WHAT IS REQUIRED: Print the records below once again, exactly as they were given.

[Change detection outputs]
Content starts

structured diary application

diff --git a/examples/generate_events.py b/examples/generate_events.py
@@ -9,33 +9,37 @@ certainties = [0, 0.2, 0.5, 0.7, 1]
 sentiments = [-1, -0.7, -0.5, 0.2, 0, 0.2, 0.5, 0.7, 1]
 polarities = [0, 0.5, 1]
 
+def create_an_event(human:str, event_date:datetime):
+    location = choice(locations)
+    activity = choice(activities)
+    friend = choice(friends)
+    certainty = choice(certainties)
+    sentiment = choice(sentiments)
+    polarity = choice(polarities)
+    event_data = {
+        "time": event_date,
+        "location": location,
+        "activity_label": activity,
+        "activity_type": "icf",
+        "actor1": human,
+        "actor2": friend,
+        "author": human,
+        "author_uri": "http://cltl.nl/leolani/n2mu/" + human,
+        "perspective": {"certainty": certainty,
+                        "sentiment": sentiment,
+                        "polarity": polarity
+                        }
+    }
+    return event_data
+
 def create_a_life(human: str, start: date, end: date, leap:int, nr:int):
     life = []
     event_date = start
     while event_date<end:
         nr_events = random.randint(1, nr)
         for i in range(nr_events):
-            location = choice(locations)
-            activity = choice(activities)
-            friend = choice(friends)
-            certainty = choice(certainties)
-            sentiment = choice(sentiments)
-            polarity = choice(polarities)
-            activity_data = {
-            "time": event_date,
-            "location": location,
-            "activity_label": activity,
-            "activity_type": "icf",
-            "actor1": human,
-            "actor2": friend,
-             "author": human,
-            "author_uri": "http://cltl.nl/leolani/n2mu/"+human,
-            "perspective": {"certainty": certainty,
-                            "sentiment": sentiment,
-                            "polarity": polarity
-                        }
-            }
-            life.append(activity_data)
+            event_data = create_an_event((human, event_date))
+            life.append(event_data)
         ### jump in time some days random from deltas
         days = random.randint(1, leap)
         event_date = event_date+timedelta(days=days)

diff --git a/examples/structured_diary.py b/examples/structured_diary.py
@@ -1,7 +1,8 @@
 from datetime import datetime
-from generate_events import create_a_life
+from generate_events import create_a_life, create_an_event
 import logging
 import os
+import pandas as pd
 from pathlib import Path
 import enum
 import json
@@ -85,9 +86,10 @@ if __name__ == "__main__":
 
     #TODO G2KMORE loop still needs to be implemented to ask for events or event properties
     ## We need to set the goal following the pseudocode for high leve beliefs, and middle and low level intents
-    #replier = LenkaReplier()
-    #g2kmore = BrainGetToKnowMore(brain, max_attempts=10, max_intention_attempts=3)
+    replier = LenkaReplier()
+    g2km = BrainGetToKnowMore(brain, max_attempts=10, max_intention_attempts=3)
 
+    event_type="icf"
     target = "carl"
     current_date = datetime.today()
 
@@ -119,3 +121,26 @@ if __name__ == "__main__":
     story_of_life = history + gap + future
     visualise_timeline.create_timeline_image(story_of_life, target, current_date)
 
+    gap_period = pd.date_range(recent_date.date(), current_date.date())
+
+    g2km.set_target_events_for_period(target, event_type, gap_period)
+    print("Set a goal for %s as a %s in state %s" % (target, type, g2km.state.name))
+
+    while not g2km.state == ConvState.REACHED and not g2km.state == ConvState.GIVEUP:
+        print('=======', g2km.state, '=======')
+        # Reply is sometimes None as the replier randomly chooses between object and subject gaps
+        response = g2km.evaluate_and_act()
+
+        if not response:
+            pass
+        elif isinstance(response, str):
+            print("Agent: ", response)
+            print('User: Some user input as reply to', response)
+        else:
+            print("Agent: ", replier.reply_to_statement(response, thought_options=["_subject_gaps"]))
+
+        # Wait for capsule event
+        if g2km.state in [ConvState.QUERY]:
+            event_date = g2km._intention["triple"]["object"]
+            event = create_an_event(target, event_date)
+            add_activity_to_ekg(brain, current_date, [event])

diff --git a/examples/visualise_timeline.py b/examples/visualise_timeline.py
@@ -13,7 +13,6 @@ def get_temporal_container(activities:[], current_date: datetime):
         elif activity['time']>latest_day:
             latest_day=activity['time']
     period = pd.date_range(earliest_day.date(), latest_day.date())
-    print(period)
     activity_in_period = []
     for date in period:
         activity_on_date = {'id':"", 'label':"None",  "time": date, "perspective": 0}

Content ends

RESPONSE:
structured diary application

diff --git a/examples/generate_events.py b/examples/generate_events.py
@@ -9,33 +9,37 @@ certainties = [0, 0.2, 0.5, 0.7, 1]
 sentiments = [-1, -0.7, -0.5, 0.2, 0, 0.2, 0.5, 0.7, 1]
 polarities = [0, 0.5, 1]
 
+def create_an_event(human:str, event_date:datetime):
+    location = choice(locations)
+    activity = choice(activities)
+    friend = choice(friends)
+    certainty = choice(certainties)
+    sentiment = choice(sentiments)
+    polarity = choice(polarities)
+    event_data = {
+        "time": event_date,
+        "location": location,
+        "activity_label": activity,
+        "activity_type": "icf",
+        "actor1": human,
+        "actor2": friend,
+        "author": human,
+        "author_uri": "http://cltl.nl/leolani/n2mu/" + human,
+        "perspective": {"certainty": certainty,
+                        "sentiment": sentiment,
+                        "polarity": polarity
+                        }
+    }
+    return event_data
+
 def create_a_life(human: str, start: date, end: date, leap:int, nr:int):
     life = []
     event_date = start
     while event_date<end:
         nr_events = random.randint(1, nr)
         for i in range(nr_events):
-            location = choice(locations)
-            activity = choice(activities)
-            friend = choice(friends)
-            certainty = choice(certainties)
-            sentiment = choice(sentiments)
-            polarity = choice(polarities)
-            activity_data = {
-            "time": event_date,
-            "location": location,
-            "activity_label": activity,
-            "activity_type": "icf",
-            "actor1": human,
-            "actor2": friend,
-             "author": human,
-            "author_uri": "http://cltl.nl/leolani/n2mu/"+human,
-            "perspective": {"certainty": certainty,
-                            "sentiment": sentiment,
-                            "polarity": polarity
-                        }
-            }
-            life.append(activity_data)
+            event_data = create_an_event((human, event_date))
+            life.append(event_data)
         ### jump in time some days random from deltas
         days = random.randint(1, leap)
         event_date = event_date+timedelta(days=days)

diff --git a/examples/structured_diary.py b/examples/structured_diary.py
@@ -1,7 +1,8 @@
 from datetime import datetime
-from generate_events import create_a_life
+from generate_events import create_a_life, create_an_event
 import logging
 import os
+import pandas as pd
 from pathlib import Path
 import enum
 import json
@@ -85,9 +86,10 @@ if __name__ == "__main__":
 
     #TODO G2KMORE loop still needs to be implemented to ask for events or event properties
     ## We need to set the goal following the pseudocode for high leve beliefs, and middle and low level intents
-    #replier = LenkaReplier()
-    #g2kmore = BrainGetToKnowMore(brain, max_attempts=10, max_intention_attempts=3)
+    replier = LenkaReplier()
+    g2km = BrainGetToKnowMore(brain, max_attempts=10, max_intention_attempts=3)
 
+    event_type="icf"
     target = "carl"
     current_date = datetime.today()
 
@@ -119,3 +121,26 @@ if __name__ == "__main__":
     story_of_life = history + gap + future
     visualise_timeline.create_timeline_image(story_of_life, target, current_date)
 
+    gap_period = pd.date_range(recent_date.date(), current_date.date())
+
+    g2km.set_target_events_for_period(target, event_type, gap_period)
+    print("Set a goal for %s as a %s in state %s" % (target, type, g2km.state.name))
+
+    while not g2km.state == ConvState.REACHED and not g2km.state == ConvState.GIVEUP:
+        print('=======', g2km.state, '=======')
+        # Reply is sometimes None as the replier randomly chooses between object and subject gaps
+        response = g2km.evaluate_and_act()
+
+        if not response:
+            pass
+        elif isinstance(response, str):
+            print("Agent: ", response)
+            print('User: Some user input as reply to', response)
+        else:
+            print("Agent: ", replier.reply_to_statement(response, thought_options=["_subject_gaps"]))
+
+        # Wait for capsule event
+        if g2km.state in [ConvState.QUERY]:
+            event_date = g2km._intention["triple"]["object"]
+            event = create_an_event(target, event_date)
+            add_activity_to_ekg(brain, current_date, [event])

diff --git a/examples/visualise_timeline.py b/examples/visualise_timeline.py
@@ -13,7 +13,6 @@ def get_temporal_container(activities:[], current_date: datetime):
         elif activity['time']>latest_day:
             latest_day=activity['time']
     period = pd.date_range(earliest_day.date(), latest_day.date())
-    print(period)
     activity_in_period = []
     for date in period:
         activity_on_date = {'id':"", 'label':"None",  "time": date, "perspective": 0}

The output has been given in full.